Environmental stewardship is not just about creating great places and improving our local environment, but having regard for the global climate as well by reducing our consumption of energy and materials.

In 2015, Barratt set itself a target to reduce its carbon intensity by 20 per cent by 2025. It reached this target seven years early. We did it by upgrading the design of our site compounds specifically to reduce vehicle usage: by carefully considering the positioning of materials and silos, we were able to dramatically reduce forklift travel time and diesel consumption. We also procured upgraded site cabins with much-improved insulation, double-glazing and motion-activated lighting, measures which together achieve an annual reduction of over 1,000 tonnes of CO2 emissions.

The Group also set itself a target in 2015 of reducing its waste intensity, again by 20 per cent by 2025, and is already at 15 per cent. This was achieved in no small part because of an exercise we undertook at our Saxon Gate development near York. For one of the houses on the site, we separated, tagged, measured and weighed every piece of waste, no matter how small, that the construction process produced. The result was a meticulous breakdown of all of the waste created in building a new house, which has been used to change our processes to reduce unnecessary waste.

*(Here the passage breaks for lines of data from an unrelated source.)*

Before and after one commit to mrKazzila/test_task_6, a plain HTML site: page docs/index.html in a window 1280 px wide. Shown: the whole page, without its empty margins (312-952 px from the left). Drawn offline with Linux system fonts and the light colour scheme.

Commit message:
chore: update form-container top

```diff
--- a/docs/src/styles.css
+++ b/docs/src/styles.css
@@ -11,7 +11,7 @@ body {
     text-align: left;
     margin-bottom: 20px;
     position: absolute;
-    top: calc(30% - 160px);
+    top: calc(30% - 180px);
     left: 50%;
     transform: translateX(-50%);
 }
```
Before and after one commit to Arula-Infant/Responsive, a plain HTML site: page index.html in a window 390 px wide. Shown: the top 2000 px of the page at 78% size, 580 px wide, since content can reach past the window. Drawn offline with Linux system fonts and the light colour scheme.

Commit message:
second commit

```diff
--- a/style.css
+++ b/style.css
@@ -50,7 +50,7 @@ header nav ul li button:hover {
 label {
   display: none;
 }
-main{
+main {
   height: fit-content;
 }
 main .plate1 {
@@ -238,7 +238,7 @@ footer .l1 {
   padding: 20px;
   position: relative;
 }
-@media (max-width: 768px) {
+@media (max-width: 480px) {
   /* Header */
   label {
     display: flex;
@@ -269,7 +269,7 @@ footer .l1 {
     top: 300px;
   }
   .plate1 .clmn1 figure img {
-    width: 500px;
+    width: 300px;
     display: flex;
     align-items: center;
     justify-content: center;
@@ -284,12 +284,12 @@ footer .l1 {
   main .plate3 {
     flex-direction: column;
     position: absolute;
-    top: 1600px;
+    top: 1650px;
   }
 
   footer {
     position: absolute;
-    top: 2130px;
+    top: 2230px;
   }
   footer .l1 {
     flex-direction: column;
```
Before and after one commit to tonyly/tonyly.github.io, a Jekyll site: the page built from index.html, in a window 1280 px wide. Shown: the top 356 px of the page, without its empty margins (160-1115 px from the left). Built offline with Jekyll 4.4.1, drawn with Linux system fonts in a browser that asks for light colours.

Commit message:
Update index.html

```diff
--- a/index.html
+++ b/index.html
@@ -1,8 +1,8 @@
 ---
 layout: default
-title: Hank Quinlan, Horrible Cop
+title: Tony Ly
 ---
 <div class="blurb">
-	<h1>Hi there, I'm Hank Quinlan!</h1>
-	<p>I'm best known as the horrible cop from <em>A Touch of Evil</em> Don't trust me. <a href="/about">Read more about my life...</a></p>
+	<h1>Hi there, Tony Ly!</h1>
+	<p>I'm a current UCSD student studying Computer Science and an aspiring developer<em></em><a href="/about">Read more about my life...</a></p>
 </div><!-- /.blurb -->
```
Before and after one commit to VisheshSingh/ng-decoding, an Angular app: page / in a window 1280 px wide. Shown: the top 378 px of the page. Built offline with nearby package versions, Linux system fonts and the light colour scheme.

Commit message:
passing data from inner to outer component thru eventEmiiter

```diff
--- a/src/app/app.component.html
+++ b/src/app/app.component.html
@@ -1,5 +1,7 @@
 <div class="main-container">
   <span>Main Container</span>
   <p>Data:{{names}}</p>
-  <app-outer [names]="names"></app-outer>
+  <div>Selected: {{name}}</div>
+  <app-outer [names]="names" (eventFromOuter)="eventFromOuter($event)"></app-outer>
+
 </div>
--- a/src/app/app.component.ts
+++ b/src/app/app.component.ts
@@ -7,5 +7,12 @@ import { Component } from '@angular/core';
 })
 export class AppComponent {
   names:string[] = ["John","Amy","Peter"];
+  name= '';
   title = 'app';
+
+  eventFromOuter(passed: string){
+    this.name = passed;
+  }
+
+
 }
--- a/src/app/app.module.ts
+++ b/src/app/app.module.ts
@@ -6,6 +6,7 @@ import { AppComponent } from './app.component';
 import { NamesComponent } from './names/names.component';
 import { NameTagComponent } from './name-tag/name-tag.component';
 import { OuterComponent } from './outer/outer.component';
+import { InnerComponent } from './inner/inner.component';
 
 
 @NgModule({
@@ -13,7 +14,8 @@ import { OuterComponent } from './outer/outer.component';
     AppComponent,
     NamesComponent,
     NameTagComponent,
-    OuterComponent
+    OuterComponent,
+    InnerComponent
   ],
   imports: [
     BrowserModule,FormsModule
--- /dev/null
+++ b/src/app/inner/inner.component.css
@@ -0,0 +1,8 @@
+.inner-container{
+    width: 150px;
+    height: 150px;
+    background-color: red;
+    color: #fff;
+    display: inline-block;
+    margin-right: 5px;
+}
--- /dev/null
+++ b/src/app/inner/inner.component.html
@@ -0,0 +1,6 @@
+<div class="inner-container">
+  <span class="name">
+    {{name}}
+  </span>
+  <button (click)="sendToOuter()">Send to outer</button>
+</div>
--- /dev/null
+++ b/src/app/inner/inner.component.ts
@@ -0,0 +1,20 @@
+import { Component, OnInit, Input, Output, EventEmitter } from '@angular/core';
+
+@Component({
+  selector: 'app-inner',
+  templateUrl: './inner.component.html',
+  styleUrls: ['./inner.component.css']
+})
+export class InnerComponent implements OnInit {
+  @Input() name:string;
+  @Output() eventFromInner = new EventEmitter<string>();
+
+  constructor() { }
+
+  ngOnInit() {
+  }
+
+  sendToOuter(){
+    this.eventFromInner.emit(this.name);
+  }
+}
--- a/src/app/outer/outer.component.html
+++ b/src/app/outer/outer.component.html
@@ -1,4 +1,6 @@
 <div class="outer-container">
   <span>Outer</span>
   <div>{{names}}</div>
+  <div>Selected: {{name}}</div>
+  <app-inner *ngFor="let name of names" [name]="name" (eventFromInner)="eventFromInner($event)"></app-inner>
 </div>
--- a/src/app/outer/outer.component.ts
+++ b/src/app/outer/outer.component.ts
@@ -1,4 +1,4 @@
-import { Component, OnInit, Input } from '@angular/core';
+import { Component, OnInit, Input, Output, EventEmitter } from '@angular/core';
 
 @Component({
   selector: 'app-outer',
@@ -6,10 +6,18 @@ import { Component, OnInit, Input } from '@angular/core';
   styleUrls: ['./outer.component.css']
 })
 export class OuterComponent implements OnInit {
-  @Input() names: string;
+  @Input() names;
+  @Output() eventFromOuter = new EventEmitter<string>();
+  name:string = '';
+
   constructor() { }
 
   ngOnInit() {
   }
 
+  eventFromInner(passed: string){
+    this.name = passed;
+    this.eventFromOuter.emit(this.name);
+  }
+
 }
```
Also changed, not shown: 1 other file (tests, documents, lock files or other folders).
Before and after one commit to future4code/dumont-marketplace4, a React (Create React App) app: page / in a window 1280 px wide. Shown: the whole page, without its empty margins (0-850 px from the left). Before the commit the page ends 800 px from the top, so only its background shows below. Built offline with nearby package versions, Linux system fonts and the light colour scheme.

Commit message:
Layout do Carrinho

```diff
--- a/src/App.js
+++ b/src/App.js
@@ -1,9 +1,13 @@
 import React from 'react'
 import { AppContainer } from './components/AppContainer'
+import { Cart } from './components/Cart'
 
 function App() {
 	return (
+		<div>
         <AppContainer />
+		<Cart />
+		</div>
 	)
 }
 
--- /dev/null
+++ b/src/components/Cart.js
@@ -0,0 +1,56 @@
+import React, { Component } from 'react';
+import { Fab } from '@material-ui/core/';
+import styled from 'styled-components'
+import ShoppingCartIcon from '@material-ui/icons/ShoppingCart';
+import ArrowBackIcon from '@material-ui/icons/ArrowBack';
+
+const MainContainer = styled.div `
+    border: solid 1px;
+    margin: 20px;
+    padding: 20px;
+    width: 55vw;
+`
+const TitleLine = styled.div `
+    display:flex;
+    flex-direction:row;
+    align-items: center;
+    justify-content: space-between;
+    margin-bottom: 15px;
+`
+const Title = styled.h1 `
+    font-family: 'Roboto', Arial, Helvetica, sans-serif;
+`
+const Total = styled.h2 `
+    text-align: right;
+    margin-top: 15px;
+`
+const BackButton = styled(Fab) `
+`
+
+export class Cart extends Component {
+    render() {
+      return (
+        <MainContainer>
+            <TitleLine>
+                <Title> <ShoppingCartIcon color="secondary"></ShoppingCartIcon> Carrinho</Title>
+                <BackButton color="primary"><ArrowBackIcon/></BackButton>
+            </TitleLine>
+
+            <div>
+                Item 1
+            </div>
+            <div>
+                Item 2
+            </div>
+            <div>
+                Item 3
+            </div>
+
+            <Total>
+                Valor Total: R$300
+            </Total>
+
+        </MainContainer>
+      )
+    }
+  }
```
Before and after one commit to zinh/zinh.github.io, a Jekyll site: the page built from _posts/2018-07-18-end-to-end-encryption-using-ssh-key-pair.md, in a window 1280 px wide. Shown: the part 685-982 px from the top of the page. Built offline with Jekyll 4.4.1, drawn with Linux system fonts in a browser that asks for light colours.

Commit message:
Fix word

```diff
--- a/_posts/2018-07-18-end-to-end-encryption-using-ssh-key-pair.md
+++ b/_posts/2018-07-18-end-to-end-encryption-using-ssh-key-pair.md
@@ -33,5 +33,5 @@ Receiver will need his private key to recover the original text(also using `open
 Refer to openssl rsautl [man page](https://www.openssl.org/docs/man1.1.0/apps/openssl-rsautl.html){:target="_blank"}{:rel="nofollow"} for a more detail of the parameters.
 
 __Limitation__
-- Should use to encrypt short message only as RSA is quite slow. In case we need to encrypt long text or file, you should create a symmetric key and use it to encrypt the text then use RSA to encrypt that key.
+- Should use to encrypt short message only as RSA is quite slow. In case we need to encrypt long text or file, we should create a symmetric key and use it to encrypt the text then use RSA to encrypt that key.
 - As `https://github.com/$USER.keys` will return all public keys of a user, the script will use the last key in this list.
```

In some cases, we have filtered our findings through to our suppliers (all of whom are members of the Supply Chain Sustainability School) who have altered their common practices, for example by reducing packaging or altering the dimensions of products to reduce offcuts. This has enabled the changes made to cascade not just through Barratt, but through the rest of the industry too.

Houses are made up of brick, cement, wood, slate, plasterboard, insulation, and a range of other materials that are responsible for carbon emissions during their production. It is incumbent upon housebuilders to consider the embodied emissions of these products and find more environmentally friendly alternatives. Timber frame houses, for example, have embodied CO2 emissions around seven tonnes lower than a standard build house. This is one the reasons that Barratt has recently purchased Oregon Timber Frame, and is now seeking to increase the proportion of new timber frame houses it builds.

The biggest driver of energy consumption is not the construction process, but the energy consumed once the houses are inhabited. In order to meet our climate targets, it is important that new houses be built
to the highest standards of energy efficiency. 98 per cent of Barratt’s house types are designed to EPC standard B or higher, and we exceed building regulations in a number of areas like air-tightness, insulation and glazing. We believe the best way to improve energy efficiency is to apply a fabric first approach, where we maximise the performance of components that make up the house before considering mechanical or electrical solutions. This approach reduces maintenance costs and is easier to get right first time.

The best way for housebuilders to mitigate their environmental impact is to build high quality homes that last. This reduces the need for costly retrofitting or rebuilding in the future, which will cost time, money, and energy. Fortunately, building high quality homes where people want to live is also what’s best for our customers, and it is our central vision to put our customers at the heart of everything we do. That is why we have been rated five star for ten years in a row, have won more Pride in the Job awards for site management than any other housebuilder for fifteen years, and have built more Built for Life-accredited developments than the rest of the industry combined.

There is no doubt that the climate crisis presents a challenge to all of us, but by thinking creatively, embedding sustainable practices and taking a long view, it is possible to improve environmental standards without compromising on quality.